'Good-looking' son relished his work as NYC firefighter

By Peggy Lowe and Lynn Bartels, News Staff Writers

KEN CARYL RANCH -- Gloria Dowdell was used to getting calls out of the blue from her son, who usually began with "Hello, Ma. This is Kevin, the good-looking one."
But a call in April 1995 surprised even her.

"Hello, Ma!" Kevin yelled into the phone. "I'm two states over."

Kevin Dowdell, a New York City fireman, was in Oklahoma City, working with a federal team at the bombing site.

"He said, 'We're helping people,' " his mother remembered Tuesday.

That's exactly what Kevin was doing on Sept. 11, this time in his hometown. This time, Lt. Kevin Dowdell of Rescue Company 4, Queens, didn't call home.

Dowdell, 46, is one of some 300 firefighters still missing after responding to the World Trade Center terrorist attack.

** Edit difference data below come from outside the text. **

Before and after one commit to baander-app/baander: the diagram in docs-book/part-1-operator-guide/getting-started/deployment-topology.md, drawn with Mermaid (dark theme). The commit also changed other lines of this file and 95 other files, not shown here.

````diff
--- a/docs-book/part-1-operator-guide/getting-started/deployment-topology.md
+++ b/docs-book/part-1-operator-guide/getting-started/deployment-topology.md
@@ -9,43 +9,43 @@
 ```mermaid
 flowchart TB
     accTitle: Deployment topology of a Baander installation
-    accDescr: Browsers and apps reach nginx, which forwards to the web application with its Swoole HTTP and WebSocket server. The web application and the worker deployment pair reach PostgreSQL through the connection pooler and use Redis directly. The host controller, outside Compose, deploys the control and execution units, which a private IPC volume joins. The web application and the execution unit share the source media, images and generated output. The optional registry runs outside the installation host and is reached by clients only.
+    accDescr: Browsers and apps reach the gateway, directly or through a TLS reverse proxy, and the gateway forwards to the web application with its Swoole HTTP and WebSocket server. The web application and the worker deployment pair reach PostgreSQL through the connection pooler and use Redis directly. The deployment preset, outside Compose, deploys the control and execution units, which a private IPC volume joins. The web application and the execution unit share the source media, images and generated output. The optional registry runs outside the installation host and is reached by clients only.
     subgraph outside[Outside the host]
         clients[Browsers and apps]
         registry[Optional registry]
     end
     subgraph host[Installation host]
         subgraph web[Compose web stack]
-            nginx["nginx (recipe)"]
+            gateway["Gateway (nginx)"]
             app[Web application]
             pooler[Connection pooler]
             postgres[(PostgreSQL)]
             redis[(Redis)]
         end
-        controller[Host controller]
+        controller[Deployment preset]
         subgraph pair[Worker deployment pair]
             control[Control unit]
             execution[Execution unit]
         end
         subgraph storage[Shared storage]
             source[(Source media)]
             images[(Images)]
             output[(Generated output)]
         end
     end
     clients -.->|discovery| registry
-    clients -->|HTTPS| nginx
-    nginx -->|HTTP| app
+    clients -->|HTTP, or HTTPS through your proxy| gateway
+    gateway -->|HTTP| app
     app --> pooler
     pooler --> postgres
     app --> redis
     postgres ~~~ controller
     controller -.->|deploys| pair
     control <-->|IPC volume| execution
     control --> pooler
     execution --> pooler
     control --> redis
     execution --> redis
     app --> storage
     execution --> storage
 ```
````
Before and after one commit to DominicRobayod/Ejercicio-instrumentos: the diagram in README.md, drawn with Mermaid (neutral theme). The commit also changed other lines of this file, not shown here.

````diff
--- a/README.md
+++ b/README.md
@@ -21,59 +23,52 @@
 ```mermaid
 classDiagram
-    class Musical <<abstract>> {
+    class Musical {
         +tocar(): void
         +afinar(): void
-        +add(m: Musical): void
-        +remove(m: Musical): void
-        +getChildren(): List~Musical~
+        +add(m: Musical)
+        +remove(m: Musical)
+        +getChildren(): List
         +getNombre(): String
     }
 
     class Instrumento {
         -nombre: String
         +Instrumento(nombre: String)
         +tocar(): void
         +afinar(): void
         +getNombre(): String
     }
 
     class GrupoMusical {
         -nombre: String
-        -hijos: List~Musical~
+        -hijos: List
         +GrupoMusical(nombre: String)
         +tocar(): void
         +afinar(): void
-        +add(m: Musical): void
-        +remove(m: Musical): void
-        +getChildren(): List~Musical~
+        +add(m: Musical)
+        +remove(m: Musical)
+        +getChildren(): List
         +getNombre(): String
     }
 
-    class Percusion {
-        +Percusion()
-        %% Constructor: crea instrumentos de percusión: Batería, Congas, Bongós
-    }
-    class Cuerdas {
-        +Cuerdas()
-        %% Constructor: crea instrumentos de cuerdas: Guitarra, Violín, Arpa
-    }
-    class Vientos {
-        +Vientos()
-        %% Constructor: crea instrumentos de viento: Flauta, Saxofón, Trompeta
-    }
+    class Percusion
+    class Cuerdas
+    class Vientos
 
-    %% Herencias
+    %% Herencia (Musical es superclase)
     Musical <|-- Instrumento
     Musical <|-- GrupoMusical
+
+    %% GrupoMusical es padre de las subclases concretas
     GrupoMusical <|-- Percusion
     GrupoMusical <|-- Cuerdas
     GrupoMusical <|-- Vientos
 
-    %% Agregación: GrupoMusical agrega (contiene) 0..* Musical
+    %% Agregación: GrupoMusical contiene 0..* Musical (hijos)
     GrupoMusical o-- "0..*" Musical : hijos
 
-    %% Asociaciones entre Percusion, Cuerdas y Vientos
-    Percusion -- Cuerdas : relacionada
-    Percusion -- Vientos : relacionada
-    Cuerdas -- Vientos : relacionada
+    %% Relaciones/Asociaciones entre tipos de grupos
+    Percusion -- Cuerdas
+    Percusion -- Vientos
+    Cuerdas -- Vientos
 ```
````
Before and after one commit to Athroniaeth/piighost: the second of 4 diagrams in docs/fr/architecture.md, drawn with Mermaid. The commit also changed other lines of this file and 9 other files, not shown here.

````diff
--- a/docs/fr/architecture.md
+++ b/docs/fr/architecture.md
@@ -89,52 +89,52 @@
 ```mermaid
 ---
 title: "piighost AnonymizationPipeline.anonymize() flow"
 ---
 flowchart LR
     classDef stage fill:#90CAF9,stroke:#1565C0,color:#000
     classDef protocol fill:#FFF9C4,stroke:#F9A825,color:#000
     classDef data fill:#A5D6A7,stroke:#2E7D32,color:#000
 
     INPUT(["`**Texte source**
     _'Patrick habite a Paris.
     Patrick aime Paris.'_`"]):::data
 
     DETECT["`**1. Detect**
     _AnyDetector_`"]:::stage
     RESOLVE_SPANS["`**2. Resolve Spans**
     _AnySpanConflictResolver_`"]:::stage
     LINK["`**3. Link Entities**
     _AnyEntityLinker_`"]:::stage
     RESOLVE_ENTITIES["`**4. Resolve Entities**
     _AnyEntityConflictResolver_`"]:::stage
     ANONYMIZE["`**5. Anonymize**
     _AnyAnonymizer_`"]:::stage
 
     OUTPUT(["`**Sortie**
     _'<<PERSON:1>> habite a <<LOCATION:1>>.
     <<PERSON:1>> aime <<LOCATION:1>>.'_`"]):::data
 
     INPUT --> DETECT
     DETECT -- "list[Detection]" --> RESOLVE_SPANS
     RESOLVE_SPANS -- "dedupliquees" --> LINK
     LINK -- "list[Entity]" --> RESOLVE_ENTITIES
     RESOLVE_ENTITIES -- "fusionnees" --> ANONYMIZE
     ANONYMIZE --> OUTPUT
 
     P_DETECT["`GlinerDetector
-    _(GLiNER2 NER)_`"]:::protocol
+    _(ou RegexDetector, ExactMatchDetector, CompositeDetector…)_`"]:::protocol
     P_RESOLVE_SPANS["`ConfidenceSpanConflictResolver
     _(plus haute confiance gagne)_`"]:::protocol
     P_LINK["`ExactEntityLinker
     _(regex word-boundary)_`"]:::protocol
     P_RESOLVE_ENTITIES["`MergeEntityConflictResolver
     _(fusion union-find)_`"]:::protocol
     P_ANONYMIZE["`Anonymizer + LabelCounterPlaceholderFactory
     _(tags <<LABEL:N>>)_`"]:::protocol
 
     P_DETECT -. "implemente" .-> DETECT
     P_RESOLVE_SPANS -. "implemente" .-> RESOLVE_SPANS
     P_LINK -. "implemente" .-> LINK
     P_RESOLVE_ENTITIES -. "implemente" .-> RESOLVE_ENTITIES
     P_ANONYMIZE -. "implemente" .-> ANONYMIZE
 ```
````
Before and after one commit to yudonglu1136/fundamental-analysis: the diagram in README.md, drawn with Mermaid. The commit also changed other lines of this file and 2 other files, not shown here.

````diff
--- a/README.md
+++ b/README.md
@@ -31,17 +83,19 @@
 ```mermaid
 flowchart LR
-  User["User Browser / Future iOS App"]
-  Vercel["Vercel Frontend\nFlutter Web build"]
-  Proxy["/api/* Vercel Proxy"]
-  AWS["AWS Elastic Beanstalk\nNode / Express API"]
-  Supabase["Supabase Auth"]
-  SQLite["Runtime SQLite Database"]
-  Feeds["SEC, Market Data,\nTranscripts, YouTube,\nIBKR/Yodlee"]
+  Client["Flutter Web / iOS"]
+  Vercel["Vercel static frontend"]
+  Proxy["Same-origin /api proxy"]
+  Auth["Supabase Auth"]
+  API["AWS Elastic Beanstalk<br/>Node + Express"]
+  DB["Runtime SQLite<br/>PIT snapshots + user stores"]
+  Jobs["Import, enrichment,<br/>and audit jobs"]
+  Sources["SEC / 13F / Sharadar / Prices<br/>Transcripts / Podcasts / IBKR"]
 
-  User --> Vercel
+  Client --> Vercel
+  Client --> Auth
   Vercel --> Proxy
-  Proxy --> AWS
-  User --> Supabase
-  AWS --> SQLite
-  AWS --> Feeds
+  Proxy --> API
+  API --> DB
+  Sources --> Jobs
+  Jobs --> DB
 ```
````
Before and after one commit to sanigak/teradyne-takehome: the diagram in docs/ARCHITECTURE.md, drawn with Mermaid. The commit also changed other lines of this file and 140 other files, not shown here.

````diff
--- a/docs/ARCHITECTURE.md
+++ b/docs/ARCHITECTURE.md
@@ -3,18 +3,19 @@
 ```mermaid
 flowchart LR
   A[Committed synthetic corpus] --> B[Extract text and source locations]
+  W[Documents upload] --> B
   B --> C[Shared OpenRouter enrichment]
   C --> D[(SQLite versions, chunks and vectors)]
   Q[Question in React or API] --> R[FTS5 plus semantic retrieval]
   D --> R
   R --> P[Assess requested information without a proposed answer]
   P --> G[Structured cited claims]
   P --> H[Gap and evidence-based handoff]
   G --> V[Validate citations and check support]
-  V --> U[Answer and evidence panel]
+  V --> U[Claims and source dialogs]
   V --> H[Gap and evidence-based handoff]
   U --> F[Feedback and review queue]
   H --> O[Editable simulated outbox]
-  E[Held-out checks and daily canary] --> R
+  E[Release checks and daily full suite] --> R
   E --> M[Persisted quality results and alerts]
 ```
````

The Dowdells, a large Irish-American family in Jefferson County, spent part of Christmas Day remembering their son and brother and uncle who lived his life with a rambunctious relish.

Kevin, the middle child of seven, was the one who organized a family trip to Nova Scotia. He was the one who learned to play bass drum so he could play with his sons' band. He was the one who couldn't just organize a nice dinner out in New York; it had to be the best salad at this restaurant, the best appetizer at that one, dessert at another.

"We called it the eat-your-way-through-Brooklyn tour," said his oldest sister, Gloria McAvoy, 53.

Kevin knew he was going to be a fireman since he was 4 years old. When his family moved from Long Island, N.Y., to Colorado in 1972, he reminded his mother of his dream, saying he planned to move back to become a New York City fireman.

He did return to New York and became a decorated firefighter whom Mayor Rudy Giuliani knew by name from all the awards ceremonies. Kevin married his childhood sweetheart, RoseEllen, and they had two sons, Patrick, 18, and James, 16.

There, among the brotherhood of firefighters, Kevin found his home, McAvoy said. He specialized in the toughest rescues, learning to scuba dive and crawl into the most confined spaces.

"He loved being the one they counted on," McAvoy said, "and he loved counting on them."

And while the rest of his family settled here, Kevin remained in the city he adored. He would take his visiting family on historical tours of New York, giving them impromptu lectures on speakeasies and treating each of his brothers and nephews to a full 24-hour shift at the firehouse.

When his brother, Chris, 55, the oldest Dowdell, organized a group of 60 to take a trip to Ireland, it was Kevin who met the Colorado contingent during a layover at Kennedy Airport. Kevin and his sons' pipe band led them on a half-mile march across two concourses, stopping traffic.

That's the story that brings tears to Chris' eyes, even as he recounts the day the family toured Ground Zero. Escorted by firefighters and police, the siblings lost hope for their brother when they saw the complete devastation.

They wanted to help and they wanted to find their brother. So Chris and another sibling, Tim, 44, rounded up helmets and boots -- but were told that, for security reasons, they wouldn't be allowed to work at the site.

This is perhaps the hardest part for the family even now. Work crews haven't found Kevin and the family scours newspapers and Web sites for news. They are grateful to the firefighters and the many recovery workers, but they are frustrated.

"They're doing the best that they can but it's just not fast enough," Chris said.

Health reasons prevented Gloria, Kevin's mother, from going to New York; her other daughter, Karen Dowdell, 45, and youngest son, Sean, 35, stayed behind with her. Gloria has now lost a husband, Chris, who died of cancer in 1987, and two sons. Brian, her 25-year-old third child, was killed in a New York diner in 1975 while celebrating surviving a six-year stint in the Marines.

Gloria fantasizes she might go to Ground Zero, to somehow find her son.

"I feel like I want to go there and to stand and yell 'Kevin!' like I was calling him for supper," she said.

On Tuesday, as the family gathered at McAvoy's home for Christmas dinner, they ate and drank and talked of Kevin. They were sad, remembering stories, but also glad that he died knowing he was loved.

And, they all knew with certainty that Kevin Dowdell, the good-looking middle child who loved his job and his family and his hometown, died with no regrets.

"He went everywhere he wanted to go. He saw everything he wanted to see," McAvoy said. "He did everything he wanted to do. Most people can't say that."

Contact Peggy Lowe at (303) 892-5482 or lowep@RockyMountainNews.com.

December 26, 2001